Document Type: Research Paper
Institute of Social Sciences, Ankara University, Ankara, Turkey
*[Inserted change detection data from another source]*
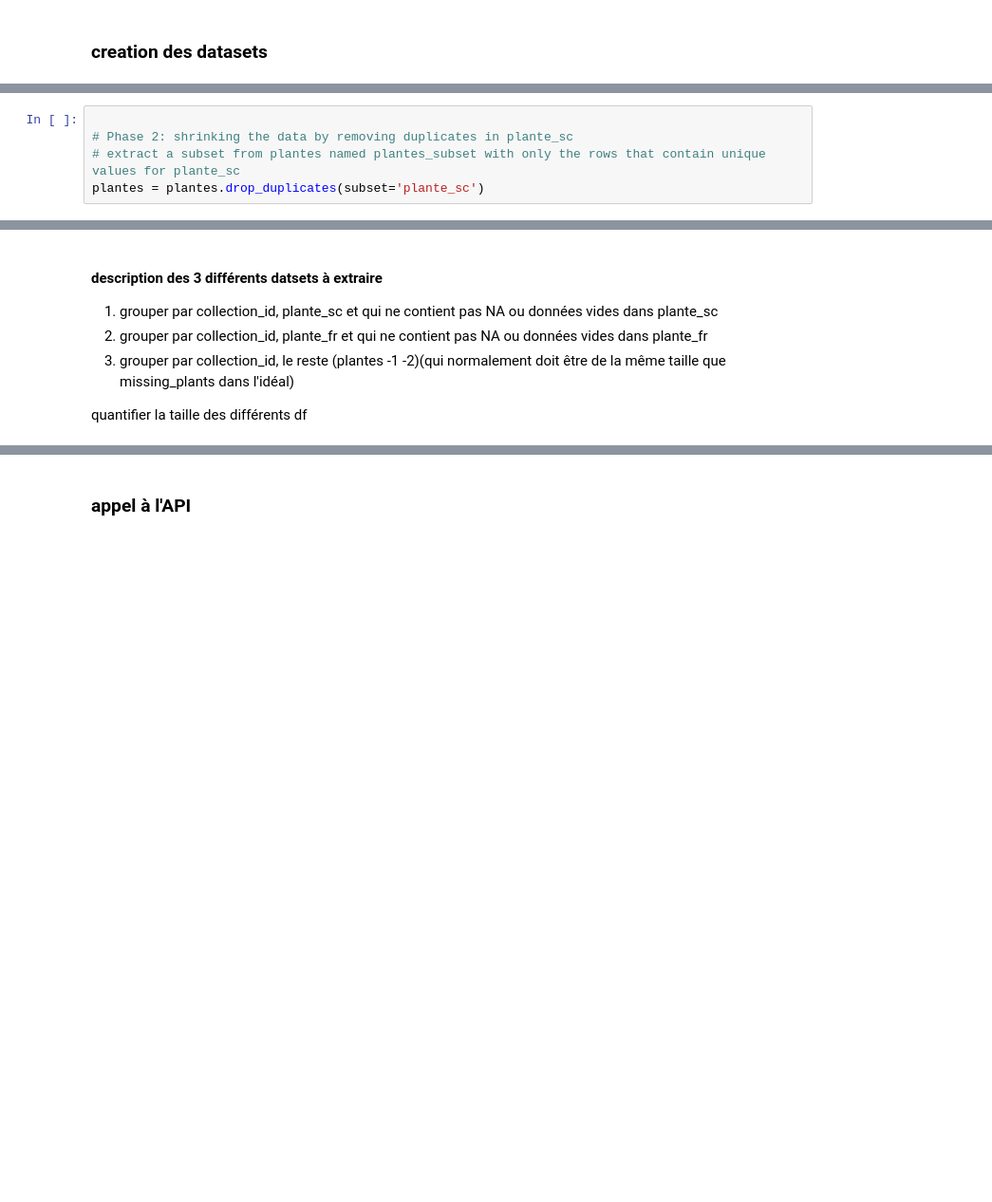
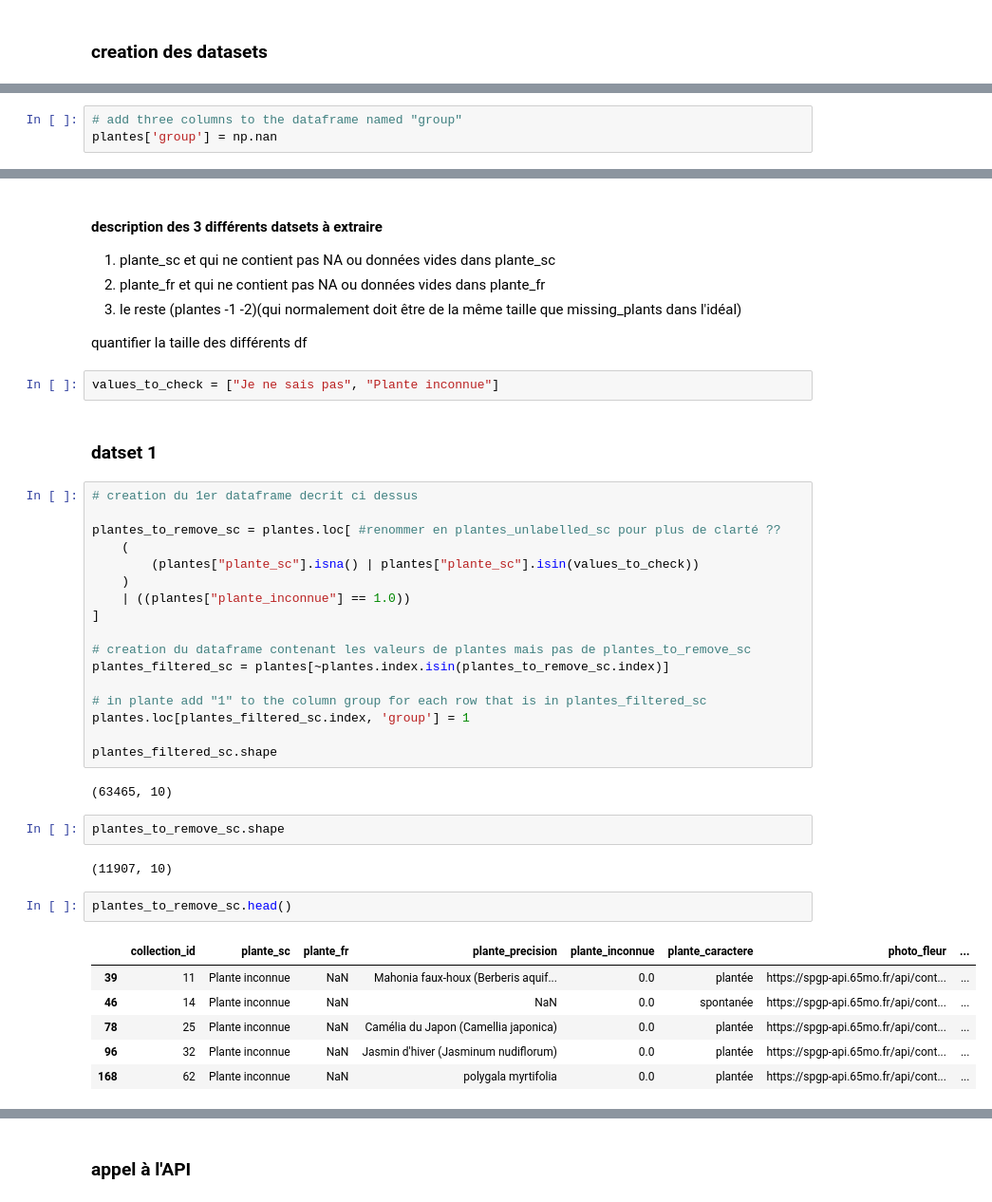
Before and after one commit to juldpnt/fil-rouge-pollinisateurs, a Jupyter notebook: notebooks/plantnet_poc.ipynb, the cells around one changed output, grey strips where cells are left out. Shown at 95% size. Drawn from its saved outputs; the diff is of its cells as text; blank space fills up the shorter version.

Commit message:
plantes poc wip

```diff
--- a/notebooks/plantnet_poc.ipynb
+++ b/notebooks/plantnet_poc.ipynb
@@ -169,5 +165,3 @@ plantes = plantes.drop_duplicates(subset='collection_id', keep='first')
-# %%
-
-# Phase 2: shrinking the data by removing duplicates in plante_sc
-# extract a subset from plantes named plantes_subset with only the rows that contain unique values for plante_sc
-plantes = plantes.drop_duplicates(subset='plante_sc')
+# %%
+# add three columns to the dataframe named "group"
+plantes['group'] = np.nan
@@ -174,8 +172,44 @@ plantes = plantes.drop_duplicates(subset='plante_sc')
 # %% [markdown]
 #### description des 3 différents datsets à extraire
 
-1. grouper par collection_id, plante_sc et qui ne contient pas NA ou données vides dans plante_sc
-2. grouper par collection_id, plante_fr et qui ne contient pas NA ou données vides dans plante_fr
-3. grouper par collection_id, le reste (plantes -1 -2)(qui normalement doit être de la même taille que missing_plants dans l'idéal)
+1. plante_sc et qui ne contient pas NA ou données vides dans plante_sc
+2. plante_fr et qui ne contient pas NA ou données vides dans plante_fr
+3. le reste (plantes -1 -2)(qui normalement doit être de la même taille que missing_plants dans l'idéal)
 
 quantifier la taille des différents df
+# %%
+values_to_check = ["Je ne sais pas", "Plante inconnue"]
+# %% [markdown]
+### datset 1
+# %%
+# creation du 1er dataframe decrit ci dessus
+
+plantes_to_remove_sc = plantes.loc[ #renommer en plantes_unlabelled_sc pour plus de clarté ??
+    (
+        (plantes["plante_sc"].isna() | plantes["plante_sc"].isin(values_to_check))
+    )
+    | ((plantes["plante_inconnue"] == 1.0))
+]
+
+# creation du dataframe contenant les valeurs de plantes mais pas de plantes_to_remove_sc
+plantes_filtered_sc = plantes[~plantes.index.isin(plantes_to_remove_sc.index)]
+
+# in plante add "1" to the column group for each row that is in plantes_filtered_sc
+plantes.loc[plantes_filtered_sc.index, 'group'] = 1
+
+plantes_filtered_sc.shape
+# %% [output]
+(63465, 10)
+# %%
+plantes_to_remove_sc.shape
+# %% [output]
+(11907, 10)
+# %%
+plantes_to_remove_sc.head()
+# %% [output]
+|  | collection_id | plante_sc | plante_fr | plante_precision | plante_inconnue | plante_caractere | photo_fleur | ... |
+| 39 | 11 | Plante inconnue | NaN | Mahonia faux-houx (Berberis aquif... | 0.0 | plantée | https://spgp-api.65mo.fr/api/cont... | ... |
+| 46 | 14 | Plante inconnue | NaN | NaN | 0.0 | spontanée | https://spgp-api.65mo.fr/api/cont... | ... |
+| 78 | 25 | Plante inconnue | NaN | Camélia du Japon (Camellia japonica) | 0.0 | plantée | https://spgp-api.65mo.fr/api/cont... | ... |
+| 96 | 32 | Plante inconnue | NaN | Jasmin d'hiver (Jasminum nudiflorum) | 0.0 | plantée | https://spgp-api.65mo.fr/api/cont... | ... |
+| 168 | 62 | Plante inconnue | NaN | polygala myrtifolia | 0.0 | plantée | https://spgp-api.65mo.fr/api/cont... | ... |
```
Also changed, not shown: parts of 28 cells of this notebook.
Freedom of religion and conscience is regarded among one of the human rights in international documents signed or declared after the World War II. In this paper I investigate from a legal perspective whether the freedom of religion and conscience and religious minority rights that Alevis enjoy in Turkey are in line with the standards in relevant international documents. Therefore I firstly examine the relevant articles in international documents on the freedom of religion and conscience and religious minorities rights such as the Universal Declaration of Human Rights (1948), International Covenant on Civil and Political Rights (1966), the UN Declaration on the Elimination of All Forms of Intolerance and Discrimination Based on Religion or Belief (1981), Framework Convention for the Protection of National Minorities (1998), and a prominent ruling of the European Court of Human Rights. Then, in light of these documents, I critically assess the condition of Alevis in Turkey from a legal perspective. I eventually concluded that Turkish laws and legislation, as well as official practices in Turkey, fail in three major areas to meet the standards of freedom of religion and religious minority rights in international documents.